• [WHAT YOU SHOULD DO] Pictures are to be left out, and the rest of the records reproduced exactly.

(Front-end code edit data)
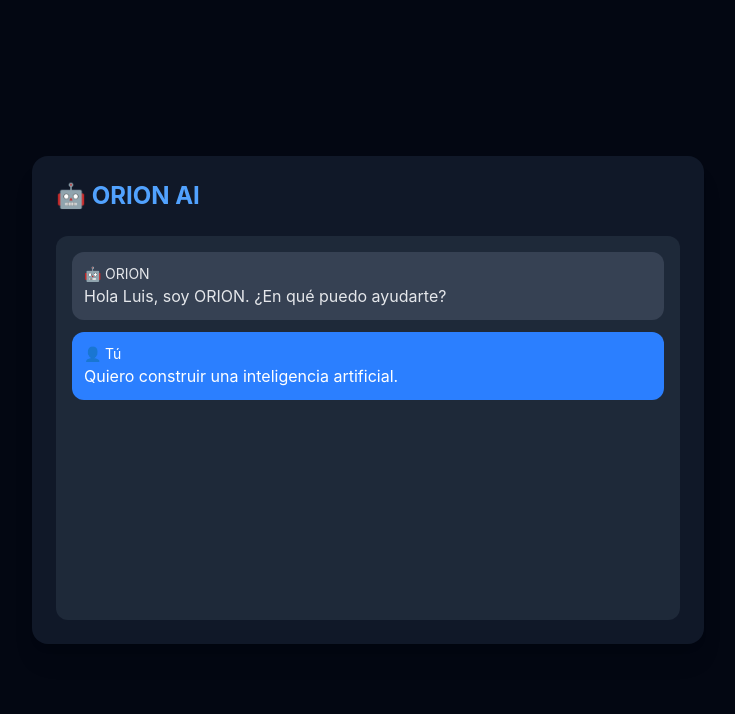
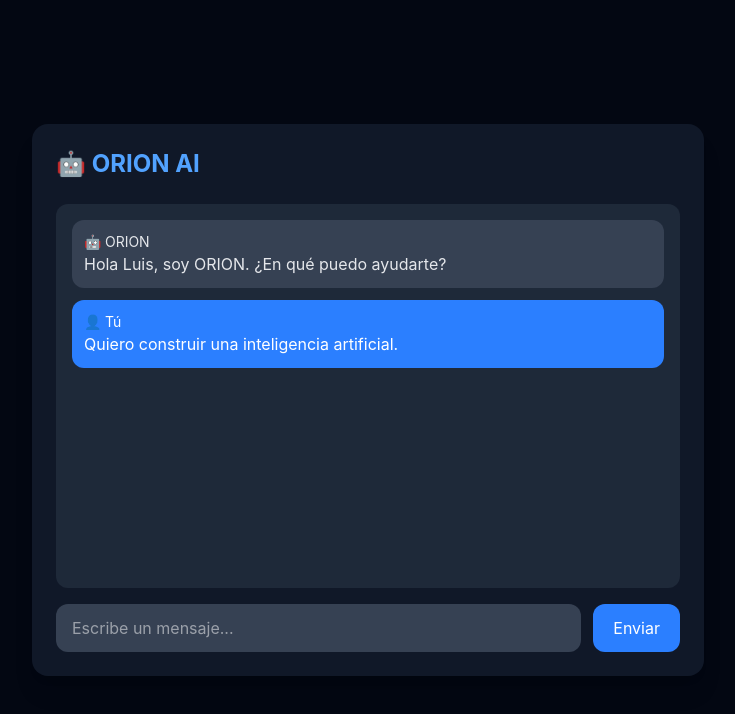
Before and after one commit to Marin06-creator/orion-ai, a React (Vite) app in the folder fronted/: page / in a window 1280 px wide. Shown: the top 714 px of the page, without its empty margins (272-1007 px from the left). Built offline with nearby package versions, Linux system fonts and the light colour scheme.

Commit message:
ORION AI v0.0.4 Interfaz de entrada de mensajes

```diff
--- a/fronted/src/components/ChatWindow.tsx
+++ b/fronted/src/components/ChatWindow.tsx
@@ -1,4 +1,5 @@
 import Message from "./Message"
+import InputBox from "./InputBox"
 
 function ChatWindow() {
   return (
@@ -18,6 +19,8 @@ function ChatWindow() {
           text="Quiero construir una inteligencia artificial."
         />
       </div>
+
+      <InputBox />
     </div>
   )
 }
--- /dev/null
+++ b/fronted/src/components/InputBox.tsx
@@ -0,0 +1,17 @@
+function InputBox() {
+  return (
+    <div className="mt-4 flex gap-3">
+      <input
+        type="text"
+        placeholder="Escribe un mensaje..."
+        className="flex-1 bg-gray-700 text-white rounded-xl px-4 py-3 outline-none"
+      />
+
+      <button className="bg-blue-500 px-5 rounded-xl text-white hover:bg-blue-600">
+        Enviar
+      </button>
+    </div>
+  )
+}
+
+export default InputBox
```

• [EXERCISE SOLUTION]
Before and after one commit to Marin06-creator/orion-ai, a React (Vite) app in the folder fronted/: page / in a window 1280 px wide. Shown: the top 714 px of the page, without its empty margins (272-1007 px from the left). Built offline with nearby package versions, Linux system fonts and the light colour scheme.

Commit message:
ORION AI v0.0.4 Interfaz de entrada de mensajes

```diff
--- a/fronted/src/components/ChatWindow.tsx
+++ b/fronted/src/components/ChatWindow.tsx
@@ -1,4 +1,5 @@
 import Message from "./Message"
+import InputBox from "./InputBox"
 
 function ChatWindow() {
   return (
@@ -18,6 +19,8 @@ function ChatWindow() {
           text="Quiero construir una inteligencia artificial."
         />
       </div>
+
+      <InputBox />
     </div>
   )
 }
--- /dev/null
+++ b/fronted/src/components/InputBox.tsx
@@ -0,0 +1,17 @@
+function InputBox() {
+  return (
+    <div className="mt-4 flex gap-3">
+      <input
+        type="text"
+        placeholder="Escribe un mensaje..."
+        className="flex-1 bg-gray-700 text-white rounded-xl px-4 py-3 outline-none"
+      />
+
+      <button className="bg-blue-500 px-5 rounded-xl text-white hover:bg-blue-600">
+        Enviar
+      </button>
+    </div>
+  )
+}
+
+export default InputBox
```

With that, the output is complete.